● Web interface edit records
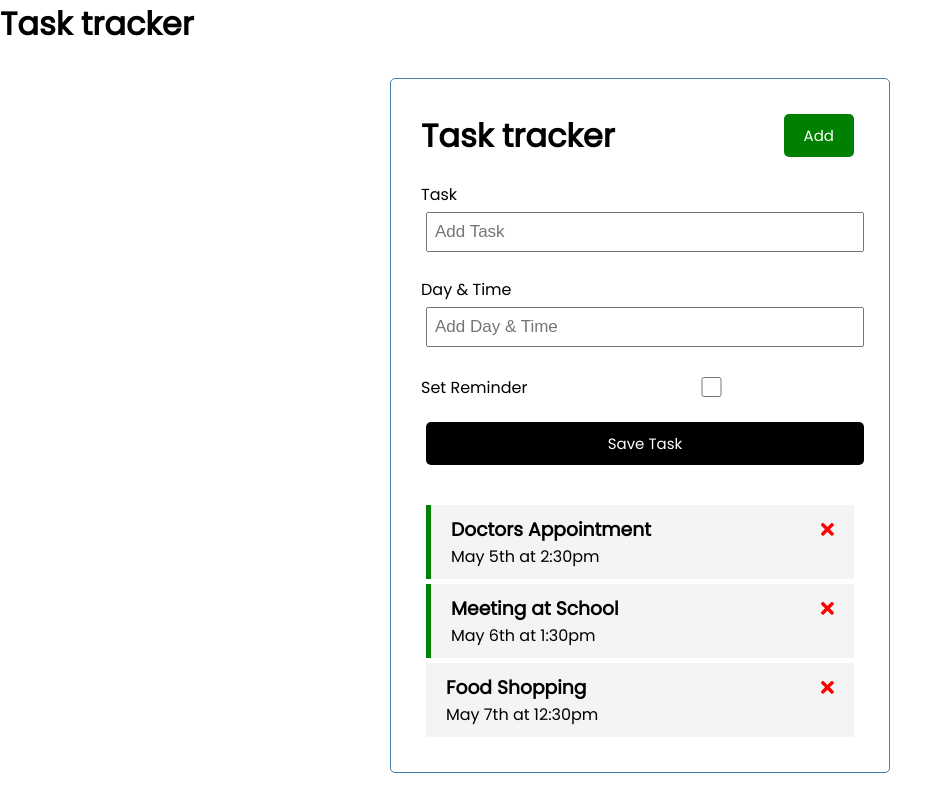
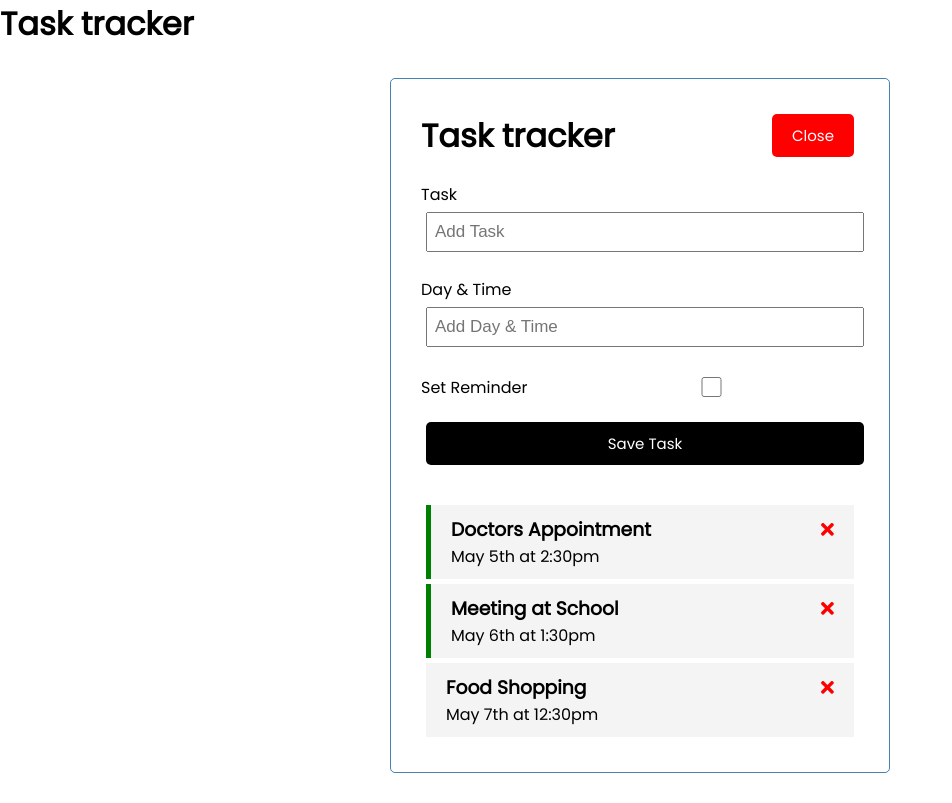
Before and after one commit to jasmijnroes/angular-crash, an Angular app: page / in a window 1280 px wide. Both pictures are taken after a click on the button "Add". Shown: the whole page, without its empty margins (0-952 px from the left). Built offline with nearby package versions, Linux system fonts and the light colour scheme; data requests are answered from the project's data file.

Commit message:
de ui-service zorgt ervoor dat de form in en uit beeld gaat (toggled) met de add-button.

```diff
--- a/src/app/components/add-task/add-task.component.html
+++ b/src/app/components/add-task/add-task.component.html
@@ -1,4 +1,4 @@
-<form class="add-form" (ngSubmit)="onSubmit()">
+<form *ngIf="showAddTask" class="add-form" (ngSubmit)="onSubmit()">
     <div class="form-control">
         <label for="text">Task</label>
         <input type="text" name="text" [(ngModel)]="text" id="text" placeholder="Add Task"/>
--- a/src/app/components/add-task/add-task.component.ts
+++ b/src/app/components/add-task/add-task.component.ts
@@ -1,5 +1,7 @@
 import { Component, Output, EventEmitter } from '@angular/core';
 import { Task } from '../../Task';
+import { UiService } from '../../services/ui.service';
+import { Subscription } from 'rxjs';
 
 @Component({
   selector: 'app-add-task',
@@ -13,12 +15,20 @@
   text: string = '';
   day: string = '';
   reminder: boolean = false;
+  showAddTask: boolean = false;
+  subscription: Subscription;
+
+  constructor(private uiService: UiService) {
+    this.subscription = this.uiService.onToggle().subscribe((value) => this.showAddTask = value);
+  }
 
   onSubmit() {
     if(!this.text) {
       alert('Please add a task');
       return;
     }
+
+
 
     const newTask = {
       text: this.text,
--- a/src/app/components/header/header.component.html
+++ b/src/app/components/header/header.component.html
@@ -1,4 +1,8 @@
 <header>
     <h1>{{ title }}</h1>
-    <app-button color="green" text="Add" (btnClick)="toggleAddTask()"></app-button>
+    <app-button
+    color="{{ showAddTask ? 'red' : 'green'}}"
+    text="{{ showAddTask ? 'Close' : 'Add'}}"
+    (btnClick)="toggleAddTask()">
+</app-button>
 </header>
--- a/src/app/components/header/header.component.ts
+++ b/src/app/components/header/header.component.ts
@@ -14,7 +14,7 @@
 
   constructor(private uiService: UiService) {
     this.subscription = this.uiService.onToggle().subscribe((value) => this.showAddTask = value);
-    // In de tutorial is deze constructor leeg, maar omdat ik een nieuwere versie van angualr gebruik, moet ik deze code toevoegen.
+    // de value is true of false
   }
 
   ngOnDestroy() {
```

● Work instructions
State the number of lines in the records that hold the string "toggleAddTask", and add nothing.

● Your response
2